One of the county’s most unusual historic farms will soon be added to the National Register of Historic Places: Wild Goose Farm. Built for Rezin Davis (R.D.) Shepherd in the mid-1840s, the Greek Revival-style farmhouse was remodeled in the Colonial Revival c.1911 and stylistically demonstrates Shepherd’s ties to New Orleans, where he was a successful sugar merchant. It incorporates an earlier home, built around 1810 for George Stipp, and contains a large and extraordinary collection of outbuildings.
R.D. Shepherd was the oldest son of Abraham Shepherd, who, by the time of his death in 1822, owned most of the land in the Terrapin Neck area north of Shepherdstown. R.D.’s grandfather was Thomas Shepherd, for whom the town was named.
Like his father, R.D. focused on stock breeding in his farming operations at a time when most Jefferson County farms focused on staple grains. The Shepherd family’s stock farm was a joint venture between several members of the family with the day-to-day operations run by R.D.’s brother, Henry, at nearby Springwood. They imported Leicester sheep, short-horned cattle, and Berkshire and Suffolk hogs from England.
The Wild Goose Farm home itself is massive (over 9,000 square feet) and U-shaped with an irregular, meandering plan that local architectural historian John Allen says “was a harbinger of what would become popular locally in the Victorian era.”
In his book, Uncommon Vernacular, the fundamental treatise on the early architecture of Jefferson County, Allen dedicates a large paragraph to Wild Goose’s wash house.

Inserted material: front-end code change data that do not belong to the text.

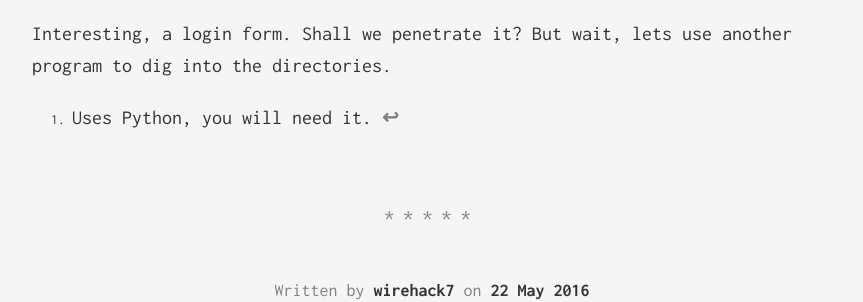
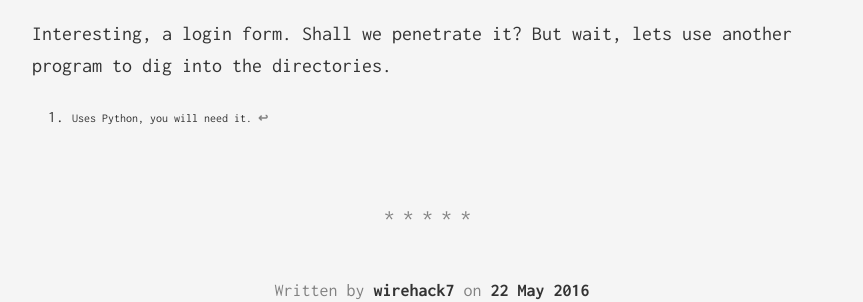
Before and after one commit to wirehack7/capsop.com, a Jekyll site: the page built from _posts/2016-05-22-acid-reloaded.markdown, in a window 1280 px wide. Shown: the part 5581-5883 px from the top of the page, without its empty margins (208-1071 px from the left). Built offline with Jekyll 4.4.1, drawn with Linux system fonts in a browser that asks for light colours; comment, search, counter and statistics services are not loaded.

Commit message:
no message

```diff
--- a/_sass/_default.scss
+++ b/_sass/_default.scss
@@ -328,8 +328,8 @@ canvas#c {
 	left:0px;
 }
 
-div.footnotes li {
-	font-size: 14px;
+div.footnotes li p {
+	font-size: 12px;
 }
 
 div.footnotes li:target {
```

The structure, built as a Greek temple, features the finest stonework in the county, with large, smooth limestone blocks and fine “butter” joints. “No other building in the county has such precise and sophisticated masonry,” he said. It was built for R.D. around 1845. He brought over a young German stonemason named Conrad Smith, who is believed to have laid the foundation of the new home and built the wash house and expertly constructed stone walls that define the farm. The home has other unique features, like a formal garden behind the house that, at one time, had a bathtub connected to a nearby water tower for bathing alfresco.
A Surviving Testament
By 1850, R.D. had accumulated over 700 acres, and his farm was valued at $240,000, an enormous sum at the time. In 1859, he paid for the construction of a town hall in Shepherdstown, now known as McMurran Hall, the centerpiece of the Shepherd University campus. He passed away in 1865, but Wild Goose Farm remained in the Shepherd family until 1911, when it was purchased by New York engineer Edwin Jarrett, who commissioned the Colonial Revival updates that now characterize the exterior. Later owners include NASA engineer Robert Moss and former West Virginia governor Gaston Caperton.
The new owner of Wild Goose Farm, Jay Clemens, is on the board of the National Trust for Historic Preservation, and has begun some needed maintenance on the historic 150-year-old farm. The c.1840 Pennsylvania bank barn, with its 3,250 square feet of open space, is available to rent as an event space, and the farm, with its rolling hills and picturesque ponds, is one of the most beautiful in the county.
The farmhouse has remained virtually unchanged since its 1911 renovation, a surviving testament to the wealth and influence of one of the most prominent families in Jefferson County’s history.
— Lauren Kelly represents the Jefferson County Historic Landmarks Commission.